Notes to accompany 1014 drainageDocument Transcript
Notes to accompany 1014 “Drainage”Slide1-3 Good public drainage is unglamorous but one of the great achievements of the industrial revolution. Clean water supplies and efficient drainage and sewage treatment are more important to human health than all medical advances ever achieved. Slides 4-5 Drains are simply a well laid network of connected, ventilated pipes, which carry away waste water by gravitational flow. Pumping is sometimes unavoidable, but wherever possible, simple sloping pipes provide all the technology needed to move the water. Waste pipes can be broken into two main classes, surface water (rain water essentially) and foul water (used water from buildings.) Grey water is used to describe waste water that has just been used for washing. This is much less dangerous than kitchen and lavatory waste, which is always considered a health hazard. Grey water is increasingly used for flushing lavatories, to save on the use of clean potable water for this process. Slides 6-8 Surface water is non-hazardous and non-noxious (it doesn’t smell). The problem is simply to collect it (gutters and downpipes) and then direct it to a disposal point. Because it is non- hazardous, it can be disposed of directly into a nearby water course, if one is available. Otherwise on permeable sub-soils it can be taken into an underground soak away, where it disperses into the sub soil. IN urban areas, there is likely to be a dedicated network of surface water sewers, which collect all of the surface water and convey it to a river. If possible surface water should not flow into foul sewers, as it could overwhelm them in volume during periods of heavy rainfall. In old, pre 1960 systems, foul and surface were often combined, which rsults in the release of sewage into rivers if there is a heavy rain storm. The sewage farms simply can’t cope with the volume of water. Slides 9-11 Foul water is just that, foul, dangerous a smelly. It is collected in a series of sealed pipes which are trapped at all appliances, to ensure that smells do not come back up into the building. The pipework must be ventilated at its highest point to ensure there is no significant pressure variation in the system as water flows through it. Above ground these pipes are always made of plastic in modern buildings. In early 20th century buildings they are likely to be cast iron. Slides 12-17 Underground drains are essentially a near horizontal network of large diameter (100-150mm) pipes. They are never completely horizontal. They must always slope in the direction of the

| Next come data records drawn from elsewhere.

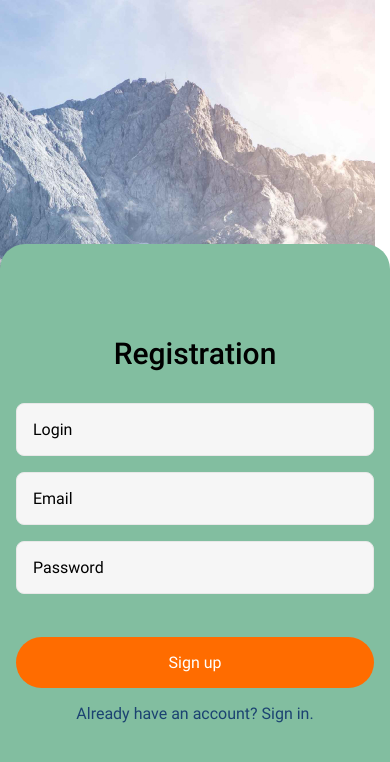
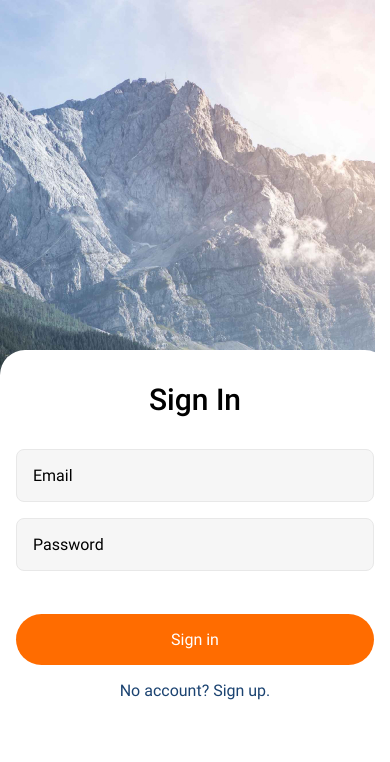
Before and after one commit to GoDmitrAn/goit-reactnative-hw2, a React Native app: screen / in a window 390 px wide. Shown: the top 762 px of the page. Built offline with nearby package versions, Linux system fonts and the light colour scheme.

Commit message:
regScreen and logScreen

```diff
--- a/App.js
+++ b/App.js
@@ -2,11 +2,8 @@ import { StatusBar } from "expo-status-bar";
 import React, { useEffect, useState, useCallback } from "react";
 import {
   StyleSheet,
-  Text,
   View,
   ImageBackground,
-  TextInput,
-  TouchableOpacity,
   Platform,
   KeyboardAvoidingView,
   Keyboard,
@@ -15,20 +12,15 @@ import {
 } from "react-native";
 import * as Font from "expo-font";
 import * as SplashScreen from "expo-splash-screen";
-import { RegistrationScreen } from "./Screens/RegistrationScreen";
-
-const initialState = {
-  email: "",
-  password: "",
-};
+// import { RegistrationScreen } from "./Screens/RegistrationScreen";
+import { LoginScreen } from "./Screens/LoginScreen";
 
 // Keep the splash screen visible while we fetch resources
 SplashScreen.preventAutoHideAsync();
 
 export default function App() {
-  // console.log(Platform.OS);
   const [isShowKeyboard, setIsShowKeyboard] = useState(false);
-  const [state, setState] = useState(initialState);
+
   const [isReady, setIsReady] = useState(false);
   const [dimensions, setDimensions] = useState(
     Dimensions.get("window").width - 40 * 2
@@ -51,14 +43,14 @@ export default function App() {
       }
     }
     const onChange = () => {
-      const width = Dimensions.get("window").width - 40 * 2;
+      const width = Dimensions.get("window").width;
       console.log("width", width);
       setDimensions(width);
     };
     Dimensions.addEventListener("change", onChange);
     prepare();
     return () => {
-      // Dimensions.removeEventListener("change", onChange);
+      Dimensions.removeEventListener("change", onChange);
     };
   }, []);
 
@@ -73,12 +65,6 @@ export default function App() {
     }
   }, [isReady]);
 
-  const keyboardHide = () => {
-    setIsShowKeyboard(false);
-    Keyboard.dismiss();
-    console.log(state);
-    setState(initialState);
-  };
   const keyboardHideAnyTouch = () => {
     setIsShowKeyboard(false);
     Keyboard.dismiss();
@@ -99,56 +85,16 @@ export default function App() {
             style={{ flex: 1 }}
           >
             <View style={styles.section}>
-              <RegistrationScreen />
-
-              {/* <View style={styles.header}>
-                <Text style={styles.headerTitle} textAlign={"center"}>
-                  My first app!
-                </Text>
-              </View>
-              <View
-                style={{
-                  ...styles.form,
-                  marginBottom: isShowKeyboard ? 10 : 50,
-                  width: dimensions,
-                }}
-              >
-                <View style={{ marginTop: 30 }}>
-                  <Text style={styles.inputTitle}>EMAIL ADDRES</Text>
-                  <TextInput
-                    style={styles.input}
-                    textAlign={"center"}
-                    onFocus={() => setIsShowKeyboard(true)}
-                    value={state.email}
-                    onChangeText={(value) =>
-                      setState((prevState) => ({ ...prevState, email: value }))
-                    }
-                  />
-                </View>
-                <View style={{ marginTop: 20 }}>
-                  <Text style={styles.inputTitle}>PASSWORD</Text>
-                  <TextInput
-                    style={styles.input}
-                    textAlign={"center"}
-                    secureTextEntry={true}
-                    onFocus={() => setIsShowKeyboard(true)}
-                    value={state.password}
-                    onChangeText={(value) =>
-                      setState((prevState) => ({
-                        ...prevState,
-                        password: value,
-                      }))
-                    }
-                  />
-                </View>
-                <TouchableOpacity
-                  activeOpacity={0.8}
-                  style={styles.btn}
-                  onPress={keyboardHide}
-                >
-                  <Text style={styles.btnTitle}>SIGN IN</Text>
-                </TouchableOpacity>
-              </View> */}
+              {/* <RegistrationScreen
+                isShowKeyboard={isShowKeyboard}
+                setIsShowKeyboard={setIsShowKeyboard}
+                dimensions={dimensions}
+              /> */}
+              <LoginScreen
+                isShowKeyboard={isShowKeyboard}
+                setIsShowKeyboard={setIsShowKeyboard}
+                dimensions={dimensions}
+              />
             </View>
           </KeyboardAvoidingView>
         </ImageBackground>
@@ -180,47 +126,47 @@ const styles = StyleSheet.create({
     flex: 1,
     resizeMode: "cover",
   },
-  input: {
-    height: 50,
+  // input: {
+  //   height: 50,
 
-    borderWidth: 2,
-    borderRadius: 10,
-    borderColor: "#d0b887",
-    color: "#fff",
-    fontSize: 26,
-  },
-  form: {
-    // marginHorizontal: 30
-  },
-  inputTitle: {
-    marginBottom: 10,
-    fontSize: 18,
+  //   borderWidth: 2,
+  //   borderRadius: 10,
+  //   borderColor: "#d0b887",
+  //   color: "#fff",
+  //   fontSize: 26,
+  // },
+  // form: {
+  //   // marginHorizontal: 30
+  // },
+  // inputTitle: {
+  //   marginBottom: 10,
+  //   fontSize: 18,
 
-    color: "#fff5ee",
-    fontFamily: "Roboto-Reg",
-  },
-  btn: {
-    marginTop: 30,
-    height: 40,
-    borderRadius: 10,
-    justifyContent: "center",
-    alignItems: "center",
-    fontSize: 18,
-    marginHorizontal: 20,
-    ...Platform.select({
-      ios: {
-        backgroundColor: "transparent",
-        borderColor: "#00bfff",
-        borderWidth: 2,
-      },
-      android: {
-        backgroundColor: "#ff7f50",
-        borderColor: "transparent",
-      },
-    }),
-  },
-  btnTitle: {
-    fontSize: 18,
-    color: Platform.OS === "ios" ? "#00bfff" : "#fff8dc",
-  },
+  //   color: "#fff5ee",
+  //   fontFamily: "Roboto-Reg",
+  // },
+  // btn: {
+  //   marginTop: 30,
+  //   height: 40,
+  //   borderRadius: 10,
+  //   justifyContent: "center",
+  //   alignItems: "center",
+  //   fontSize: 18,
+  //   marginHorizontal: 20,
+  //   ...Platform.select({
+  //     ios: {
+  //       backgroundColor: "transparent",
+  //       borderColor: "#00bfff",
+  //       borderWidth: 2,
+  //     },
+  //     android: {
+  //       backgroundColor: "#ff7f50",
+  //       borderColor: "transparent",
+  //     },
+  //   }),
+  // },
+  // btnTitle: {
+  //   fontSize: 18,
+  //   color: Platform.OS === "ios" ? "#00bfff" : "#fff8dc",
+  // },
 });
--- a/Screens/LoginScreen.jsx
+++ b/Screens/LoginScreen.jsx
@@ -0,0 +1,131 @@
+import { useState } from "react";
+
+import {
+  StyleSheet,
+  Text,
+  TextInput,
+  TouchableOpacity,
+  View,
+  Keyboard,
+} from "react-native";
+
+const initialState = {
+  email: "",
+  password: "",
+};
+export const LoginScreen = ({
+  isShowKeyboard,
+  setIsShowKeyboard,
+  dimensions,
+}) => {
+  const [state, setState] = useState(initialState);
+
+  const keyboardHide = () => {
+    setIsShowKeyboard(false);
+    Keyboard.dismiss();
+    console.log(state);
+    setState(initialState);
+  };
+
+  return (
+    <View style={styles.formBox}>
+      <Text style={styles.titleForm}>Sign In</Text>
+      <View
+        style={{
+          ...styles.form,
+          marginBottom: isShowKeyboard ? -90 : 144,
+          marginHorizontal: dimensions < 400 ? 16 : 50,
+        }}
+      >
+        <TextInput
+          placeholder="Email"
+          value={state.email}
+          style={styles.input}
+          onFocus={() => setIsShowKeyboard(true)}
+          onBlur={() => {
+            setIsShowKeyboard(false);
+          }}
+          onChangeText={(value) =>
+            setState((prevState) => ({ ...prevState, email: value }))
+          }
+        />
+        <TextInput
+          placeholder="Password"
+          value={state.password}
+          style={{ ...styles.input, marginBottom: 43 }}
+          secureTextEntry={true}
+          onFocus={() => setIsShowKeyboard(true)}
+          onBlur={() => {
+            setIsShowKeyboard(false);
+          }}
+          onChangeText={(value) =>
+            setState((prevState) => ({ ...prevState, password: value }))
+          }
+        />
+        <TouchableOpacity
+          activeOpacity={0.8}
+          style={styles.btn}
+          onPress={keyboardHide}
+        >
+          <Text style={styles.btnTitle}>Sign in</Text>
+        </TouchableOpacity>
+        <Text style={styles.bottomText}>No account? Sign up.</Text>
+      </View>
+    </View>
+  );
+};
+const styles = StyleSheet.create({
+  formBox: {
+    backgroundColor: "#fff",
+    paddingTop: 32,
+
+    borderTopLeftRadius: 25,
+    borderTopRightRadius: 25,
+    position: "relative",
+  },
+
+  titleForm: {
+    textAlign: "center",
+    marginBottom: 32,
+    fontSize: 30,
+    lineHeight: 35.16,
+    fontFamily: "Roboto-Med",
+  },
+  form: { marginHorizontal: 16 },
+  input: {
+    padding: 16,
+    fontSize: 16,
+    lineHeight: 19,
+    fontFamily: "Roboto-Reg",
+    backgroundColor: "#F6F6F6",
+    borderWidth: 1,
+    borderColor: "#E8E8E8",
+    borderRadius: 8,
+    marginBottom: 16,
+  },
+
+  btn: {
+    paddingTop: 16,
+    paddingBottom: 16,
+
+    backgroundColor: "#FF6C00",
+    borderRadius: 100,
+    marginBottom: 16,
+  },
+  btnTitle: {
+    fontFamily: "Roboto-Reg",
+    fontSize: 16,
+    lineHeight: 19,
+    marginBottom: 16,
+    color: "#fff",
+    marginBottom: 0,
+    textAlign: "center",
+  },
+  bottomText: {
+    textAlign: "center",
+    fontSize: 16,
+    lineHeight: 19,
+    fontFamily: "Roboto-Reg",
+    color: "#1B4371",
+  },
+});
--- a/Screens/RegistrationScreen.jsx
+++ b/Screens/RegistrationScreen.jsx
@@ -1,23 +1,100 @@
+import { useState } from "react";
+
 import {
   StyleSheet,
   Text,
   TextInput,
   TouchableOpacity,
   View,
+  Keyboard,
 } from "react-native";
+import { MaterialIcons } from "@expo/vector-icons";
+const initialState = {
+  login: "",
+  email: "",
+  password: "",
+};
+export const RegistrationScreen = ({
+  isShowKeyboard,
+  setIsShowKeyboard,
+  dimensions,
+}) => {
+  const [state, setState] = useState(initialState);
 
-export const RegistrationScreen = () => {
+  const keyboardHide = () => {
+    setIsShowKeyboard(false);
+    Keyboard.dismiss();
+    console.log(state);
+    setState(initialState);
+  };
+
   return (
     <View style={styles.formBox}>
+      <View
+        style={[
+          styles.userPhotoBox,
+          { transform: [{ translateX: -60 }, { translateY: -60 }] },
+        ]}
+      >
+        <View style={styles.userPhoto}></View>
+        <MaterialIcons
+          name="add-circle-outline"
+          size={25}
+          style={styles.addUserBtn}
+        />
+      </View>
       <Text style={styles.titleForm}>Registration</Text>
-      <View style={styles.form}>
-        <TextInput placeholder="Login" style={styles.input} />
-        <TextInput placeholder="Email" style={styles.input} />
+      <View
+        style={{
+          ...styles.form,
+          marginBottom: isShowKeyboard ? -90 : 78,
+          marginHorizontal: dimensions < 400 ? 16 : 50,
+        }}
+      >
+        <TextInput
+          placeholder="Login"
+          value={state.login}
+          style={styles.input}
+          onFocus={() => {
+            setIsShowKeyboard(true);
+          }}
+          onBlur={() => {
+            setIsShowKeyboard(false);
+          }}
+          onChangeText={(value) =>
+            setState((prevState) => ({ ...prevState, login: value }))
+          }
+        />
+        <TextInput
+          placeholder="Email"
+          value={state.email}
+          style={styles.input}
+          onFocus={() => setIsShowKeyboard(true)}
+          onBlur={() => {
+            setIsShowKeyboard(false);
+          }}
+          onChangeText={(value) =>
+            setState((prevState) => ({ ...prevState, email: value }))
+          }
+        />
         <TextInput
           placeholder="Password"
+          value={state.password}
           style={{ ...styles.input, marginBottom: 43 }}
+          secureTextEntry={true}
+          onFocus={() => setIsShowKeyboard(true)}
+          onBlur={() => {
+            setIsShowKeyboard(false);
+          }}
+          onChangeText={(value) =>
+            setState((prevState) => ({ ...prevState, password: value }))
+          }
         />
-        <TouchableOpacity activeOpacity={0.8} style={styles.btn}>
+        <TouchableOpacity
+          activeOpacity={0.8}
+          style={styles.btn}
+          onPress={keyboardHide}
+        >
           <Text style={styles.btnTitle}>Sign up</Text>
         </TouchableOpacity>
         <Text style={styles.bottomText}>Already have an account? Sign in.</Text>
@@ -27,11 +104,28 @@ export const RegistrationScreen = () => {
 };
 const styles = StyleSheet.create({
   formBox: {
-    backgroundColor: "#82bea0",
+    backgroundColor: "#fff",
     paddingTop: 92,
-    paddingBottom: 78,
+
     borderTopLeftRadius: 25,
     borderTopRightRadius: 25,
+    position: "relative",
+  },
+  userPhotoBox: {
+    position: "absolute",
+    left: "50%",
+  },
+  userPhoto: {
+    width: 120,
+    height: 120,
+    backgroundColor: "#F6F6F6",
+    borderRadius: 16,
+  },
+  addUserBtn: {
+    position: "absolute",
+    color: "#FF6C00",
+    right: -13,
+    bottom: 14,
   },
   titleForm: {
     textAlign: "center",
@@ -40,10 +134,7 @@ const styles = StyleSheet.create({
     lineHeight: 35.16,
     fontFamily: "Roboto-Med",
   },
-  form: {
-    marginHorizontal: 16,
-    marginBottom: 43,
-  },
+  form: { marginHorizontal: 16 },
   input: {
     padding: 16,
     fontSize: 16,
@@ -55,6 +146,7 @@ const styles = StyleSheet.create({
     borderRadius: 8,
     marginBottom: 16,
   },
+
   btn: {
     paddingTop: 16,
     paddingBottom: 16,
```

ultimate disposal point. There must be inspection chambers, rodding points and manholes onthe system to give access for repairs and maintenance.In most system, the final disposal point can be considered to be the public sewer. Before this thedrains must comply with the Building Regulations. Once the foul drain has connected to thesewer, the disposal of the waste is the responsibility of the local sewerage company. They areusually the local water supply company as well. The sewer will run to a sewage treatment plant,where cleaned water is discharged into a river, and the separated waste is spread on the land afertiliser. It is now illegal to dump sewage sludge at sea, which had been done for centuries.Slides 18-20If local sewers are either non-existent, or higher than a newly constructed property, it may benecessary to deal with sewage on site, rather than via the public sewerage system. Sewage canbe stored in a cess pit and removed by tanker, but this is risky and should be avoided. It is muchbetter to treat the sewage fully on site and disperse the effluent.Slides 21-26Sewage treatment is a biological process carried out in traditional septic tanks or modern bio-disk units. Both work in the same way. Waste is stored in anaerobic conditions. Bacteria breakdown the effluent into carbon dioxide, water and a small amount of sludge. The bacteria arethen killed by aerating the liquid effluent, which can then be dispersed into the soil ordischarged into a water course. The small volume of sludge needs to be removed by tanker atintervals, often just once a year. Bio-disks speed up this process, but require an electrical supplyto turn the disks.Slides 27-28If sanitary appliances or whole houses are below the local drains, the effluent can be pumped upto the drains. Foe a WC this is just a small macerator behind the WC, which grinds and pumpseach time the lavatory is flushed. It works, but everyone can hear what you are doing…For a whole house at low level, the waste goes into a large underground tank, essentially a cesspit. When this is partly full, a switch is tripped which starts a submersed pump which pumps outthe entire tank to the high level sewer through a high pressure run of pipes. The pump can beextracted at intervals for servicing. In practice, a company will pull out the old pump, drop in areplacement, and take the old one for servicing. It is turn will pass on to the next customer. Allthe householder has to do is pay the bills of the service company.